JOHANNESBURG -- One of the most prominent opponents of the Syrian regime fears for his life and is in hiding, but that has not stopped him from speaking out, his son said Thursday during a visit to South Africa.
Syrian President Bashar Assad has used brutal force against pro-democracy protests, but the demonstrations have only grown. Human Rights Watch says more than 1,300 Syrians have been killed since the protests began four months ago.
Iyas Maleh said his father, 80-year-old Haitham al-Maleh, remains in Syria but has fled his home and is reluctant to use his mobile phone for fear that Syrian security agents will trace him. Maleh said his father, who has been a critic of the Syrian regime for decades, has used other means to speak out, including e-mails and interviews over voice-over-Internet devices. Maleh spoke Thursday during an interview with The Associated Press in South Africa's largest city.
"The fear is really not an arrest," Maleh said of his father, who has spent years in Syrian prisons for his political activism. "They might actually try to get rid of him."
Maleh said neighbors had told the family that security agents seen near his father's home have been saying "they have orders to shoot and not to arrest anymore," and that one young neighbor had been offered money to assault his father.
Maleh said that when the neighbor reported the offer to him, his father joked that he should have demanded more, and split the money with him.
Amnesty International has included al-Maleh among at least a dozen prominent rights and political activists in Syria it believes have been forced into hiding after receiving threats of violence and arrests.
Al-Maleh was arrested in 2009 for "spreading false information" after giving a television interview that criticized Assad's government.
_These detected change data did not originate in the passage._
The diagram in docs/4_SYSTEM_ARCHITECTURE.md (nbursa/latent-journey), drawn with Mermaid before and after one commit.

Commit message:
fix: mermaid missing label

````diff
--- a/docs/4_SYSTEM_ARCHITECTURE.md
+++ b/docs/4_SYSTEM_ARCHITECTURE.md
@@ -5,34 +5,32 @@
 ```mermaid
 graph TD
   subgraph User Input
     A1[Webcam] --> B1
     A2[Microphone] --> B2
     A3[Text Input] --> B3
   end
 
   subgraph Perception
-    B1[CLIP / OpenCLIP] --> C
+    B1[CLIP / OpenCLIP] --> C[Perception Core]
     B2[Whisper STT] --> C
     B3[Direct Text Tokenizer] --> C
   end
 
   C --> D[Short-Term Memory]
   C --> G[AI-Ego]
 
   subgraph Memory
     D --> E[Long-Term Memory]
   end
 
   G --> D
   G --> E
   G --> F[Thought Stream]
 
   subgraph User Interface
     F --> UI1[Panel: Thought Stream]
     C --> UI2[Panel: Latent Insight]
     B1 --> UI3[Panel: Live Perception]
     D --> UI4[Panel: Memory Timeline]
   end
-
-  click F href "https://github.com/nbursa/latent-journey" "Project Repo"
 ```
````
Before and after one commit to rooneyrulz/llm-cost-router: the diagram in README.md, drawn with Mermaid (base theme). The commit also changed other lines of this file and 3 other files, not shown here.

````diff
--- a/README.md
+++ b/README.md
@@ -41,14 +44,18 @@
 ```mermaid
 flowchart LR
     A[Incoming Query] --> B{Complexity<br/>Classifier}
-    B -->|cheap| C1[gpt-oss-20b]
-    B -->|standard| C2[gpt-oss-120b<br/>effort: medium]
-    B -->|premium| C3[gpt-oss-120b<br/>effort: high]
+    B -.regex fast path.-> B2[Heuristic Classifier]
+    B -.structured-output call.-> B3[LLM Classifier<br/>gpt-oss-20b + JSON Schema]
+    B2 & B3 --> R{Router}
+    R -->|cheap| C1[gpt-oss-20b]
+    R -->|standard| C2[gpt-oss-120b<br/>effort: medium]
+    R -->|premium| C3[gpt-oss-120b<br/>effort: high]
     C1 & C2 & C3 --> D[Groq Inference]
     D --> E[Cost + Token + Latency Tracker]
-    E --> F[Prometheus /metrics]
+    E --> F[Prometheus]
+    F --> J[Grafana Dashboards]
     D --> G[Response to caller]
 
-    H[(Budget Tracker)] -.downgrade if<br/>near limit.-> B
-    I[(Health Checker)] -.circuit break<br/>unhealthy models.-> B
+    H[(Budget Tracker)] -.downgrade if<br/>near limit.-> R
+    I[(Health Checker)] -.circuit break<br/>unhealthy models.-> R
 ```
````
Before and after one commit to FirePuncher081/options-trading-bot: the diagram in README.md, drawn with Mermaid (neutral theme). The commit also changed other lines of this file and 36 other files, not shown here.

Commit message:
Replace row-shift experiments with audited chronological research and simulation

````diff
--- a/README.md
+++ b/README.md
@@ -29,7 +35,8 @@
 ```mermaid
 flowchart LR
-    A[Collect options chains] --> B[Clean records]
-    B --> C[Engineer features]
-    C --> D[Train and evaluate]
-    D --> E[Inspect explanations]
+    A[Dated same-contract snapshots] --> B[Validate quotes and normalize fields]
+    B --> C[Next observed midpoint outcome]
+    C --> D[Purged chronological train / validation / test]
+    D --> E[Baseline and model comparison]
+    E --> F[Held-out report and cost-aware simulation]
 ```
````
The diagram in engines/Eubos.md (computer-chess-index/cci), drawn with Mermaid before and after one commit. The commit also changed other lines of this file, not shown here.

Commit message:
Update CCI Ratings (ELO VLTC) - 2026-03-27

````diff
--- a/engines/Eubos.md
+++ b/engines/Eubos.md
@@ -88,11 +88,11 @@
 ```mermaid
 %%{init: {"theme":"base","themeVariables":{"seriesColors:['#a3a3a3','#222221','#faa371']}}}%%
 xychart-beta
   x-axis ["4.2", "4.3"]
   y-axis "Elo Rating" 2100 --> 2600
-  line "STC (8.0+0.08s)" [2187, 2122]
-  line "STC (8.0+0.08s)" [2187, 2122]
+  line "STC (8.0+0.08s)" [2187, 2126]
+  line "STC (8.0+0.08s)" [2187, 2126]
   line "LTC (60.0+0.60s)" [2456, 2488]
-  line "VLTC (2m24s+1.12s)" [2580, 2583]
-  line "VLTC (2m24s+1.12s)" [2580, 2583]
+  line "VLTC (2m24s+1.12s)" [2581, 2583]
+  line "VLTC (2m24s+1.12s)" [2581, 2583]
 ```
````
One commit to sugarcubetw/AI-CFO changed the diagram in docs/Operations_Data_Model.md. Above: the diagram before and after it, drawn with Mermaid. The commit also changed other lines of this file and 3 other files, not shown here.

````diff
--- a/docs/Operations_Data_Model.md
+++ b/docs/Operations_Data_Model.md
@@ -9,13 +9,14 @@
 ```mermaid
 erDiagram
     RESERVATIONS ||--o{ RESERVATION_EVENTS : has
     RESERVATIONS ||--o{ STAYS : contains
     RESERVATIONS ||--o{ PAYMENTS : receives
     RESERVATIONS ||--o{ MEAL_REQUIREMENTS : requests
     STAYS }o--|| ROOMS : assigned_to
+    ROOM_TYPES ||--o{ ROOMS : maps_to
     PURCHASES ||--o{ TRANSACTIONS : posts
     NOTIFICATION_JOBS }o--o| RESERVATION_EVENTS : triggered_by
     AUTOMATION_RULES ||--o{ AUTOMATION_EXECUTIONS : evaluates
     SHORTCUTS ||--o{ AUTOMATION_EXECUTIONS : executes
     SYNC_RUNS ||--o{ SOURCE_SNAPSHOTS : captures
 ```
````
He was held pending trial on that charge until his release in March following an amnesty issued by Assad. Al-Maleh also was imprisoned from 1980 to 1986 after demanding constitutional reforms.
While Assad's regime has used force against peaceful protests, it also has called for dialogue.
Maleh said his father would boycott talks Assad has scheduled for Sunday.
"He believes that the opportunity for dialogue has passed," Maleh said. "With the use of violence against protesters, there is no legitimacy to this dialogue call."
Maleh, who lives in Belgium, is in South Africa this week with four other exiled Syrian activists who are calling on South Africa to support a U.N. Security Council resolution condemning the violence in their homeland.
The activists charge that South Africa, which holds a rotating seat on the council, has been reluctant to even allow debate on the resolution because it believes a resolution it voted for on Libya has been misused.
Clayson Monyela, a spokesman for the South African foreign affairs department, did not immediately respond to a request for comment on the delegation's charges, or say whether government officials would meet the Syrians.
South African officials have been outspoken critics of NATO airstrikes on Libya, saying the West has overstepped a U.N. Security Council resolution calling for a no-fly zone and the protection of civilians in Libya.
Maleh and the other members of his delegation stressed they were not calling for international military intervention in Syria. They say a resolution condemning the violence would encourage Syrians determined to secure democracy peacefully. They say it would also isolate Assad's regime, and perhaps persuade some within it to change sides.
(This version CORRECTS Adds quotes, background, byline. Corrects spelling of subject's name from Haytham to Haitham.)